US: I have definitely been influenced by Duchamp, assemblage art, Dadaism, simplicity of form, and the use of found objects. Gabriel Orozco and Romuald Hazoumè blow my mind. I love Orozco’s sense of humor in Cats and Watermelons (1992). One of my favorite pieces is Extension of reflection (1992), where he rode his bicycle through a puddle and photographed the water marks made by the tires. I often notice these kinds of moments; for a while, I documented them and called them “An extended moment of Ordinaryness.” And, of course Hazoumè’s masks are brilliant. He makes it look so wonderfully obvious. I have responded to several iconic artworks and movements—not intentionally but because the opportunities came up while working with the materials. Cow’s head is a response to Picasso’s Bull’s Head (1942), and Dishwashing delight (2015) is a play on Modernism and Mondrian.
The contemporary South African artists Igshaan Adams and Bronwyn Katz inspire me tremendously. They both have, in different ways, the right mix of formal simplicity, conceptual complexity, and aesthetic beauty. When my work has this sense of configuration, I know it’s working. Both of these artists seem to do it effortlessly.
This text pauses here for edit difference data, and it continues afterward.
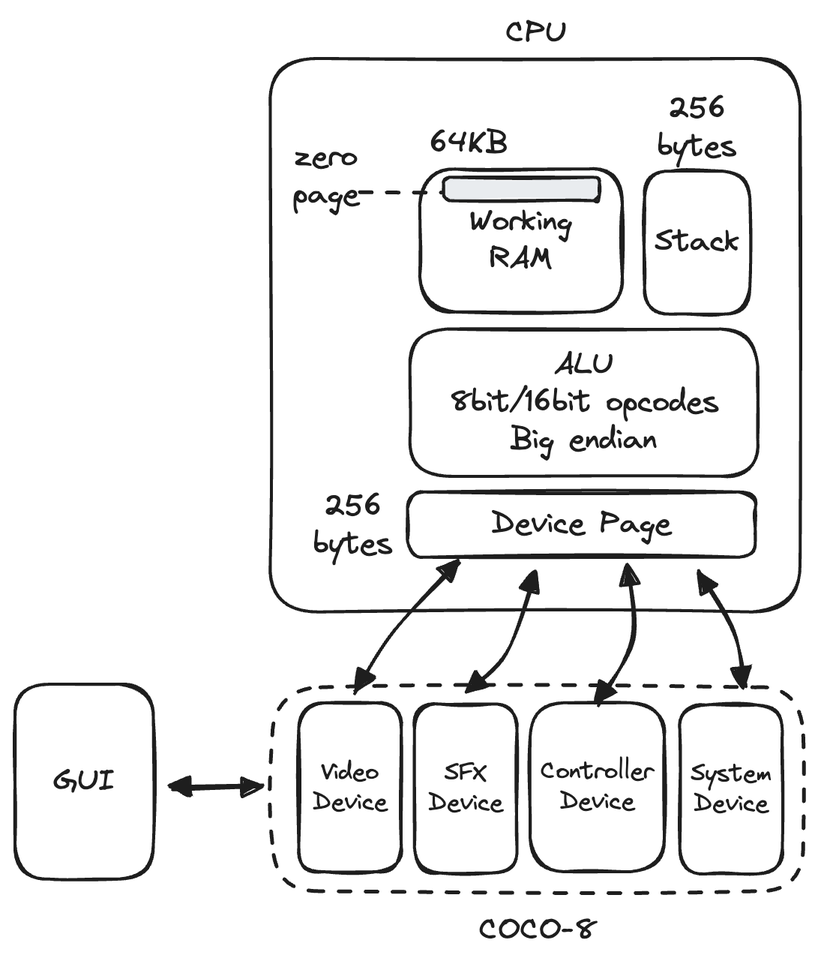
Before: docs/coco8.excalidraw.png, a diagram exported from Excalidraw (PIWEEK/coco-8). Source tidied: one line per element, renumbered; positions are measured from the earlier drawing's top-left corner, leaving out a move shared by most shapes.
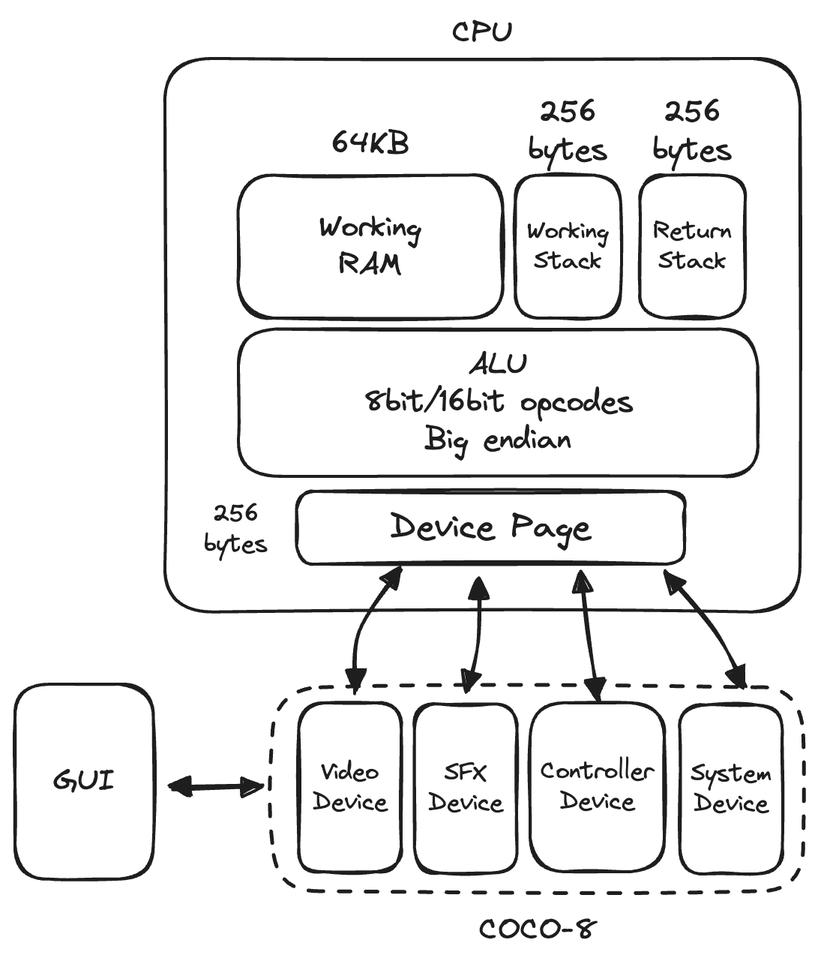
After the commit.

Change to the diagram source:
```diff
@@ -1,19 +1,19 @@
-{"id": 0, "type": "rectangle", "strokeColor": "#1e1e1e", "strokeWidth": 2, "roughness": 1, "round": true, "x": 170, "y": 29, "width": 353, "height": 369}
+{"id": 0, "type": "rectangle", "strokeColor": "#1e1e1e", "strokeWidth": 2, "roughness": 1, "round": true, "x": 100, "y": 29, "width": 424, "height": 369}
-{"id": 1, "type": "rectangle", "strokeColor": "#1e1e1e", "strokeWidth": 2, "roughness": 1, "round": true, "x": 263, "y": 209, "width": 232, "height": 98}
+{"id": 1, "type": "rectangle", "strokeColor": "#1e1e1e", "strokeWidth": 2, "roughness": 1, "round": true, "x": 149, "y": 209, "width": 346, "height": 98}
-{"id": 2, "type": "text", "text": "ALU\n8bit/16bit opcodes\nBig endian", "strokeColor": "#1e1e1e", "strokeWidth": 2, "roughness": 1, "fontSize": 20, "fontFamily": 1, "textAlign": "center", "verticalAlign": "middle", "inside": 1, "x": 289, "y": 221, "width": 180, "height": 75}
+{"id": 2, "type": "text", "text": "ALU\n8bit/16bit opcodes\nBig endian", "strokeColor": "#1e1e1e", "strokeWidth": 2, "roughness": 1, "fontSize": 20, "fontFamily": 1, "textAlign": "center", "verticalAlign": "middle", "inside": 1, "x": 232, "y": 221, "width": 180, "height": 75}
-{"id": 3, "type": "rectangle", "strokeColor": "#1e1e1e", "strokeWidth": 2, "roughness": 1, "round": true, "x": 270, "y": 103, "width": 135, "height": 95}
+{"id": 3, "type": "rectangle", "strokeColor": "#1e1e1e", "strokeWidth": 2, "roughness": 1, "round": true, "x": 149, "y": 107, "width": 177, "height": 95}
-{"id": 4, "type": "text", "text": "Working\nRAM", "strokeColor": "#1e1e1e", "strokeWidth": 2, "roughness": 1, "fontSize": 20, "fontFamily": 1, "textAlign": "center", "verticalAlign": "middle", "inside": 3, "x": 303, "y": 125, "width": 68, "height": 50}
+{"id": 4, "type": "text", "text": "Working\nRAM", "strokeColor": "#1e1e1e", "strokeWidth": 2, "roughness": 1, "fontSize": 20, "fontFamily": 1, "textAlign": "center", "verticalAlign": "middle", "inside": 3, "x": 203, "y": 129, "width": 68, "height": 50}
-{"id": 5, "type": "rectangle", "strokeColor": "#1e1e1e", "backgroundColor": "#e9ecef", "fillStyle": "solid", "strokeWidth": 2, "roughness": 1, "round": true, "x": 286, "y": 108, "width": 104, "height": 16}
-{"id": 6, "type": "arrow", "strokeColor": "#1e1e1e", "strokeWidth": 2, "strokeStyle": "dashed", "roughness": 1, "round": true, "from": 7, "to": 5, "x": 231, "y": 118, "width": 54, "height": 1, "points": [[0, 0], [54, -1]]}
-{"id": 7, "type": "text", "text": "zero\npage", "strokeColor": "#1e1e1e", "strokeWidth": 2, "roughness": 1, "fontSize": 20, "fontFamily": 1, "textAlign": "center", "x": 185, "y": 83, "width": 44, "height": 50}
-{"id": 8, "type": "text", "text": "64KB", "strokeColor": "#1e1e1e", "backgroundColor": "#e9ecef", "fillStyle": "solid", "strokeWidth": 2, "roughness": 1, "fontSize": 20, "fontFamily": 1, "textAlign": "center", "x": 276, "y": 73, "width": 52, "height": 25}
+{"id": 8, "type": "text", "text": "64KB", "strokeColor": "#1e1e1e", "backgroundColor": "#e9ecef", "fillStyle": "solid", "strokeWidth": 2, "roughness": 1, "fontSize": 20, "fontFamily": 1, "textAlign": "center", "x": 211, "y": 74, "width": 52, "height": 25}
-{"id": 9, "type": "rectangle", "strokeColor": "#1e1e1e", "strokeWidth": 2, "roughness": 1, "round": true, "x": 420, "y": 104, "width": 70, "height": 95}
-{"id": 10, "type": "text", "text": "Stack", "strokeColor": "#1e1e1e", "strokeWidth": 2, "roughness": 1, "fontSize": 20, "fontFamily": 1, "textAlign": "center", "verticalAlign": "middle", "inside": 9, "x": 427, "y": 139, "width": 57, "height": 25}
-{"id": 11, "type": "text", "text": "256\nbytes", "strokeColor": "#1e1e1e", "backgroundColor": "#e9ecef", "fillStyle": "solid", "strokeWidth": 2, "roughness": 1, "fontSize": 20, "fontFamily": 1, "textAlign": "center", "x": 429, "y": 50, "width": 53, "height": 50}
-{"id": 12, "type": "rectangle", "strokeColor": "#1e1e1e", "strokeWidth": 2, "roughness": 1, "round": true, "x": 262, "y": 318, "width": 232, "height": 44}
+{"id": 12, "type": "rectangle", "strokeColor": "#1e1e1e", "strokeWidth": 2, "roughness": 1, "round": true, "x": 188, "y": 317, "width": 259, "height": 49}
-{"id": 13, "type": "text", "text": "Device Page", "strokeColor": "#1e1e1e", "strokeWidth": 2, "roughness": 1, "fontSize": 20, "fontFamily": 1, "textAlign": "center", "verticalAlign": "middle", "inside": 12, "x": 318, "y": 327, "width": 120, "height": 25}
+{"id": 13, "type": "text", "text": "Device Page", "strokeColor": "#1e1e1e", "strokeWidth": 2, "roughness": 1, "fontSize": 22.31, "fontFamily": 1, "textAlign": "center", "verticalAlign": "middle", "inside": 12, "x": 250, "y": 328, "width": 134, "height": 28}
-{"id": 14, "type": "text", "text": "256\nbytes", "strokeColor": "#1e1e1e", "backgroundColor": "#e9ecef", "fillStyle": "solid", "strokeWidth": 2, "roughness": 1, "fontSize": 20, "fontFamily": 1, "textAlign": "center", "x": 199, "y": 316, "width": 53, "height": 50}
+{"id": 14, "type": "text", "text": "256\nbytes", "strokeColor": "#1e1e1e", "backgroundColor": "#e9ecef", "fillStyle": "solid", "strokeWidth": 2, "roughness": 1, "fontSize": 16, "fontFamily": 1, "textAlign": "center", "x": 126, "y": 323, "width": 42, "height": 40}
-{"id": 15, "type": "text", "text": "CPU", "strokeColor": "#1e1e1e", "strokeWidth": 2, "roughness": 1, "fontSize": 20, "fontFamily": 1, "textAlign": "center", "x": 327, "y": 0, "width": 40, "height": 25}
+{"id": 15, "type": "text", "text": "CPU", "strokeColor": "#1e1e1e", "strokeWidth": 2, "roughness": 1, "fontSize": 20, "fontFamily": 1, "textAlign": "center", "x": 292, "y": 0, "width": 40, "height": 25}
+{"id": 9, "type": "rectangle", "strokeColor": "#1e1e1e", "strokeWidth": 2, "roughness": 1, "round": true, "x": 334, "y": 107, "width": 70, "height": 95}
+{"id": 10, "type": "text", "text": "Working\nStack", "strokeColor": "#1e1e1e", "strokeWidth": 2, "roughness": 1, "fontSize": 16, "fontFamily": 1, "textAlign": "center", "verticalAlign": "middle", "inside": 9, "x": 342, "y": 134, "width": 54, "height": 40}
+{"id": 11, "type": "text", "text": "256\nbytes", "strokeColor": "#1e1e1e", "backgroundColor": "#e9ecef", "fillStyle": "solid", "strokeWidth": 2, "roughness": 1, "fontSize": 20, "fontFamily": 1, "textAlign": "center", "x": 342, "y": 53, "width": 53, "height": 50}
+{"id": 33, "type": "rectangle", "strokeColor": "#1e1e1e", "strokeWidth": 2, "roughness": 1, "round": true, "x": 417, "y": 107, "width": 70, "height": 95}
+{"id": 34, "type": "text", "text": "Return\nStack", "strokeColor": "#1e1e1e", "strokeWidth": 2, "roughness": 1, "fontSize": 16, "fontFamily": 1, "textAlign": "center", "verticalAlign": "middle", "inside": 33, "x": 426, "y": 134, "width": 52, "height": 40}
+{"id": 35, "type": "text", "text": "256\nbytes", "strokeColor": "#1e1e1e", "backgroundColor": "#e9ecef", "fillStyle": "solid", "strokeWidth": 2, "roughness": 1, "fontSize": 20, "fontFamily": 1, "textAlign": "center", "x": 425, "y": 53, "width": 53, "height": 50}
 {"id": 16, "type": "rectangle", "strokeColor": "#1e1e1e", "strokeWidth": 2, "roughness": 1, "round": true, "x": 189, "y": 458, "width": 68, "height": 113}
 {"id": 17, "type": "text", "text": "Video\nDevice", "strokeColor": "#1e1e1e", "strokeWidth": 2, "roughness": 1, "fontSize": 16, "fontFamily": 1, "textAlign": "center", "verticalAlign": "middle", "inside": 16, "x": 198, "y": 495, "width": 50, "height": 40}
 {"id": 18, "type": "rectangle", "strokeColor": "#1e1e1e", "strokeWidth": 2, "roughness": 1, "round": true, "x": 266, "y": 459, "width": 68, "height": 113}
@@ -22,10 +22,10 @@
 {"id": 21, "type": "text", "text": "Controller\nDevice", "strokeColor": "#1e1e1e", "strokeWidth": 2, "roughness": 1, "fontSize": 16, "fontFamily": 1, "textAlign": "center", "verticalAlign": "middle", "inside": 20, "x": 351, "y": 495, "width": 75, "height": 40}
 {"id": 22, "type": "rectangle", "strokeColor": "#1e1e1e", "strokeWidth": 2, "roughness": 1, "round": true, "x": 443, "y": 460, "width": 68, "height": 113}
 {"id": 23, "type": "text", "text": "System\nDevice", "strokeColor": "#1e1e1e", "strokeWidth": 2, "roughness": 1, "fontSize": 16, "fontFamily": 1, "textAlign": "center", "verticalAlign": "middle", "inside": 22, "x": 451, "y": 496, "width": 54, "height": 40}
-{"id": 24, "type": "arrow", "strokeColor": "#1e1e1e", "strokeWidth": 2, "roughness": 1, "startArrowhead": "triangle", "endArrowhead": "triangle", "round": true, "from": 16, "to": 12, "x": 226, "y": 451, "width": 71, "height": 87, "points": [[0, 0], [26, -41], [71, -87]]}
+{"id": 24, "type": "arrow", "strokeColor": "#1e1e1e", "strokeWidth": 2, "roughness": 1, "startArrowhead": "triangle", "endArrowhead": "triangle", "round": true, "from": 28, "to": 12, "x": 226, "y": 451, "width": 32, "height": 82, "points": [[0, 0], [3, -40], [32, -82]]}
-{"id": 25, "type": "arrow", "strokeColor": "#1e1e1e", "strokeWidth": 2, "roughness": 1, "startArrowhead": "triangle", "endArrowhead": "triangle", "round": true, "from": 20, "to": 12, "x": 388, "y": 459, "width": 25, "height": 92, "points": [[0, 0], [25, -43], [21, -92]]}
+{"id": 25, "type": "arrow", "strokeColor": "#1e1e1e", "strokeWidth": 2, "roughness": 1, "startArrowhead": "triangle", "endArrowhead": "triangle", "round": true, "from": 28, "to": 12, "x": 389, "y": 457, "width": 11, "height": 85, "points": [[0, 0], [-5, -43], [-11, -85]]}
-{"id": 26, "type": "arrow", "strokeColor": "#1e1e1e", "strokeWidth": 2, "roughness": 1, "startArrowhead": "triangle", "endArrowhead": "triangle", "round": true, "from": 22, "to": 12, "x": 486, "y": 448, "width": 31, "height": 78, "points": [[0, 0], [-7, -38], [-31, -78]]}
+{"id": 26, "type": "arrow", "strokeColor": "#1e1e1e", "strokeWidth": 2, "roughness": 1, "startArrowhead": "triangle", "endArrowhead": "triangle", "round": true, "from": 28, "to": 12, "x": 486, "y": 448, "width": 53, "height": 78, "points": [[0, 0], [-19, -37], [-53, -78]]}
-{"id": 27, "type": "arrow", "strokeColor": "#1e1e1e", "strokeWidth": 2, "roughness": 1, "startArrowhead": "triangle", "endArrowhead": "triangle", "round": true, "from": 18, "to": 12, "x": 302, "y": 451, "width": 46, "height": 80, "points": [[0, 0], [25, -27], [46, -80]]}
+{"id": 27, "type": "arrow", "strokeColor": "#1e1e1e", "strokeWidth": 2, "roughness": 1, "startArrowhead": "triangle", "endArrowhead": "triangle", "round": true, "from": 28, "to": 12, "x": 302, "y": 451, "width": 8, "height": 75, "points": [[0, 0], [6, -34], [8, -75]]}
 {"id": 28, "type": "rectangle", "strokeColor": "#1e1e1e", "strokeWidth": 2, "strokeStyle": "dashed", "roughness": 1, "round": true, "x": 172, "y": 448, "width": 354, "height": 136}
 {"id": 29, "type": "text", "text": "COCO-8", "strokeColor": "#1e1e1e", "strokeWidth": 2, "strokeStyle": "dashed", "roughness": 1, "fontSize": 20, "fontFamily": 1, "textAlign": "center", "x": 309, "y": 598, "width": 78, "height": 25}
 {"id": 30, "type": "rectangle", "strokeColor": "#1e1e1e", "strokeWidth": 2, "roughness": 1, "round": true, "x": 0, "y": 446, "width": 92, "height": 130}
```
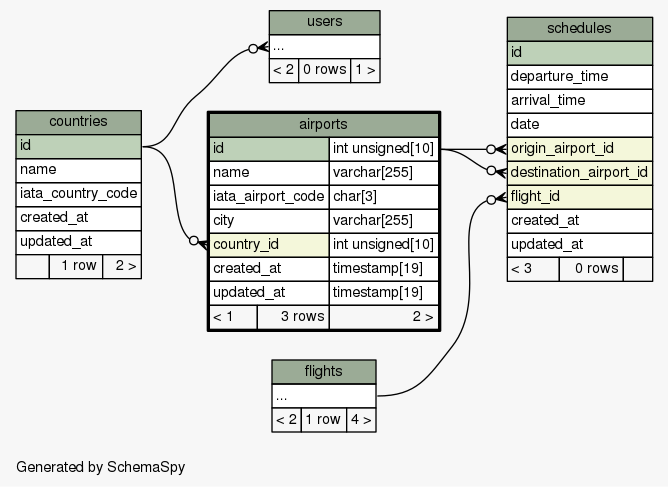
This is web/app/database/schema/diagrams/airports.2degrees.png from joaonzangoII/flightbookingsystem, a Graphviz export, as it was before one commit. Its source is kept beside it as web/app/database/schema/diagrams/airports.2degrees.dot.
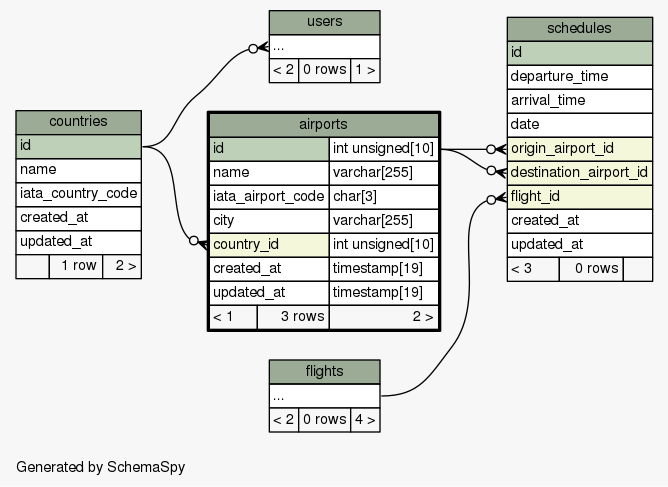
After the commit.

Change to the diagram source:
```diff
@@ -57,7 +57,7 @@
     <TABLE BORDER="0" CELLBORDER="1" CELLSPACING="0" BGCOLOR="#ffffff">
       <TR><TD COLSPAN="3" BGCOLOR="#9bab96" ALIGN="CENTER">flights</TD></TR>
       <TR><TD PORT="elipses" COLSPAN="3" ALIGN="LEFT">...</TD></TR>
-      <TR><TD ALIGN="LEFT" BGCOLOR="#f7f7f7">&lt; 2</TD><TD ALIGN="RIGHT" BGCOLOR="#f7f7f7">1 row</TD><TD ALIGN="RIGHT" BGCOLOR="#f7f7f7">4 &gt;</TD></TR>
+      <TR><TD ALIGN="LEFT" BGCOLOR="#f7f7f7">&lt; 2</TD><TD ALIGN="RIGHT" BGCOLOR="#f7f7f7">0 rows</TD><TD ALIGN="RIGHT" BGCOLOR="#f7f7f7">4 &gt;</TD></TR>
     </TABLE>>
     URL="flights.html"
     tooltip="flights"
```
RP: Has South Africa’s political culture influenced you?
US: I have been molded by my context. I experienced Apartheid as a child and saw the release of Nelson Mandela as a teenager. I think that people outside of South Africa don’t realize just how fucked up institutional racism is. The legacy of Apartheid has left us South Africans with a distorted sense of what is normal. Currently our economic divide is among the highest in the world, tainted, of course, by race; and the plight of the vulnerable becomes more and more urgent, exacerbated by Covid and lockdown.
RP: What would you like viewers to know about your work, or about specific works?
US: There are some interesting things. In the “Servitude” series, I became aware of the violence enacted on the materials—cutting, grinding, filing—during the making of the pieces. I made Her Latent Power Lies Dormant four times before it was resolved conceptually and structurally. The works with segments of broom pieces like Cornucopia and The Conference of the Brooms (2019) have a mix of used broom handles and new ones, and I struggled to get variation of tone when I couldn’t find enough used ones. Security Blanket (2018) was bought by a collector couple and currently sits in a man cave alongside vintage cars. The title for Male Guilt (2016) came because of how men commonly responded to the image. Domestic disagreement (2015) was one of the first peg pieces that I made, and it is interesting that I used this difficult medium to describe a relationship with the process of making. The irons as well as the plugs are stitched in United by Stitches (2012). I have a huge desire to continue making works like Dishwashing delight, but I haven’t found a way to stop the sponges from fading—and I’m not yet ready to accept the fading color as part of the nature of the work.
RP: What are your future plans?
US: I have been straddling several strands of art-making—social practice, public art, and studio work—and I would like to bring them together, cohesively and logically and effortlessly. I have many dreams for the future, but mostly I look forward to making a meaningful impact.